It is thought that sub-clinical PPID (PPID with no obvious clinical signs) will have been present for several months to years prior to laminitis developing.1


PPID diagnosis

The simplest and most common test for PPID is the basal or resting ACTH test. To perform this test your vet will take a blood sample from your horse and send it to a laboratory. The results of the test can be compared to reference ranges (which will change with the seasons) to confirm the presence or absence of PPID.

However the basal ACTH test is not perfect and will not always pick up all cases of PPID. If your horse tests negative for PPID but continues to show clinical signs of the disease it may be worth re-testing at a later date.

Sometimes the results of this test are not clear cut. The test results can fall into a ‘grey zone’ between a clearly positive and a clearly negative result. If this happens to your horse your vet may recommend re-testing after 3-6 months, or performing an alternative test called a TRH stimulation test.

The measurement of serum insulin and glucose is often recommended in PPID cases and acts as an indicator of both laminitis risk as well as the likely outlook for the patient.1


PPID treatment

How is PPID treated?

There is only one veterinary medicine which is licensed for the treatment of clinical signs associated with PPID in horses, and which has therefore demonstrated both benefits of treatment as well as a suitable safety profile. This treatment, available from your veterinary surgeon, helps to normalise hormone secretion from the pituitary gland into the bloodstream.

As this treatment affects hormone production, there is usually a short lag between beginning treatment and seeing your horse return to normal in terms of clinical signs. It usually takes between 4-12 weeks to see a clinical benefit of treatment, although in some unusual cases it can sometimes take several years before a benefit is seen.1

  1. Durham, A et al (2014) PPID: diagnosis and treatment Equine vet.
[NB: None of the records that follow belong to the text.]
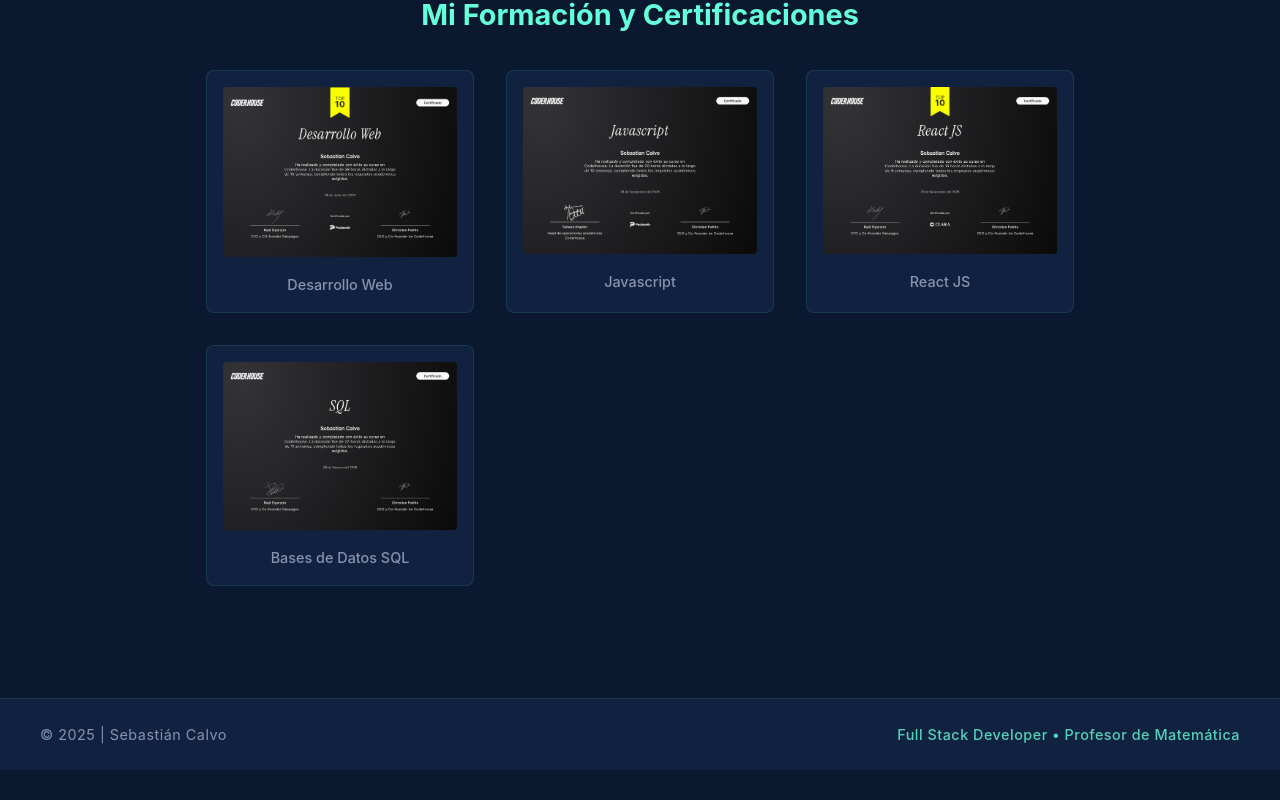
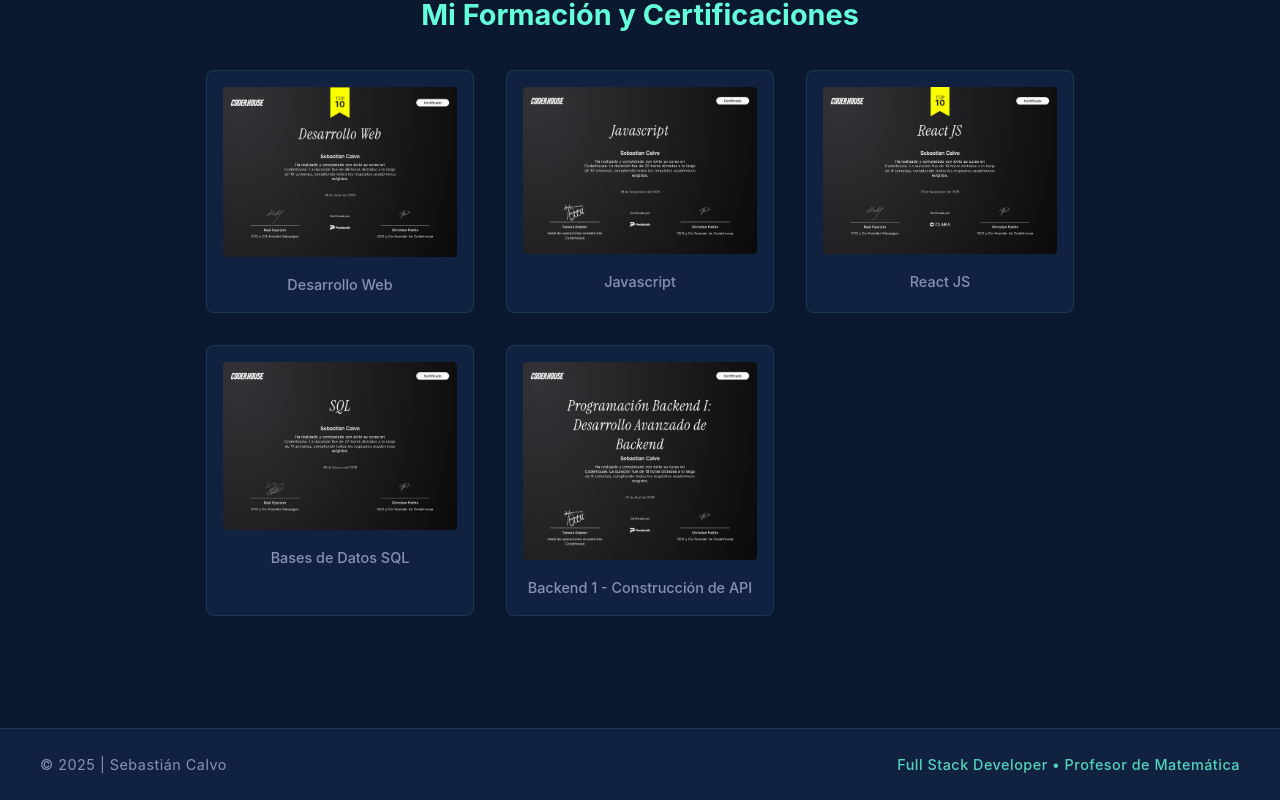
Before and after one commit to SebastianNCalvo/Portfolio, a React (Vite) app: page /sobremi in a window 1280 px wide. Shown: the part 570-1370 px from the top of the page. Before the commit the page ends 1340 px from the top, so only its background shows below. Built offline with nearby package versions, Linux system fonts and the light colour scheme.

Commit message:
Agregado de certificado Backend

```diff
--- a/src/components/SobreMi/SobreMi.jsx
+++ b/src/components/SobreMi/SobreMi.jsx
@@ -3,6 +3,7 @@
 import Javascript from '../../assets/Javascript.png';
 import ReactJs from '../../assets/Certificado-ReactJs.png';
 import BDSQL from '../../assets/BDSQL.png';
+import Backend from '../../assets/Backend.png'
 
 export default function SobreMi() {
     return (
@@ -41,6 +42,10 @@
                         <img src={BDSQL} alt="Certificado Base de Datos SQL" />
                         <span>Bases de Datos SQL</span>
                     </div>
+                    <div className='cardCertificado'>
+                        <img src={Backend} alt="Certificado Backend 1" />
+                        <span>Backend 1 - Construcción de API</span>
+                    </div>
                 </div>
             </div>
         </section>
```
Also changed, not shown: src/assets/Backend.png (added).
Educ. (2014) 26 (4) 216-223
  2. Donaldson M T et al JAVMA 2004 224(7): 1123-1127 )
  3. De Laat et al (2010) Equine Veterinary Journal 42 (2) 129-135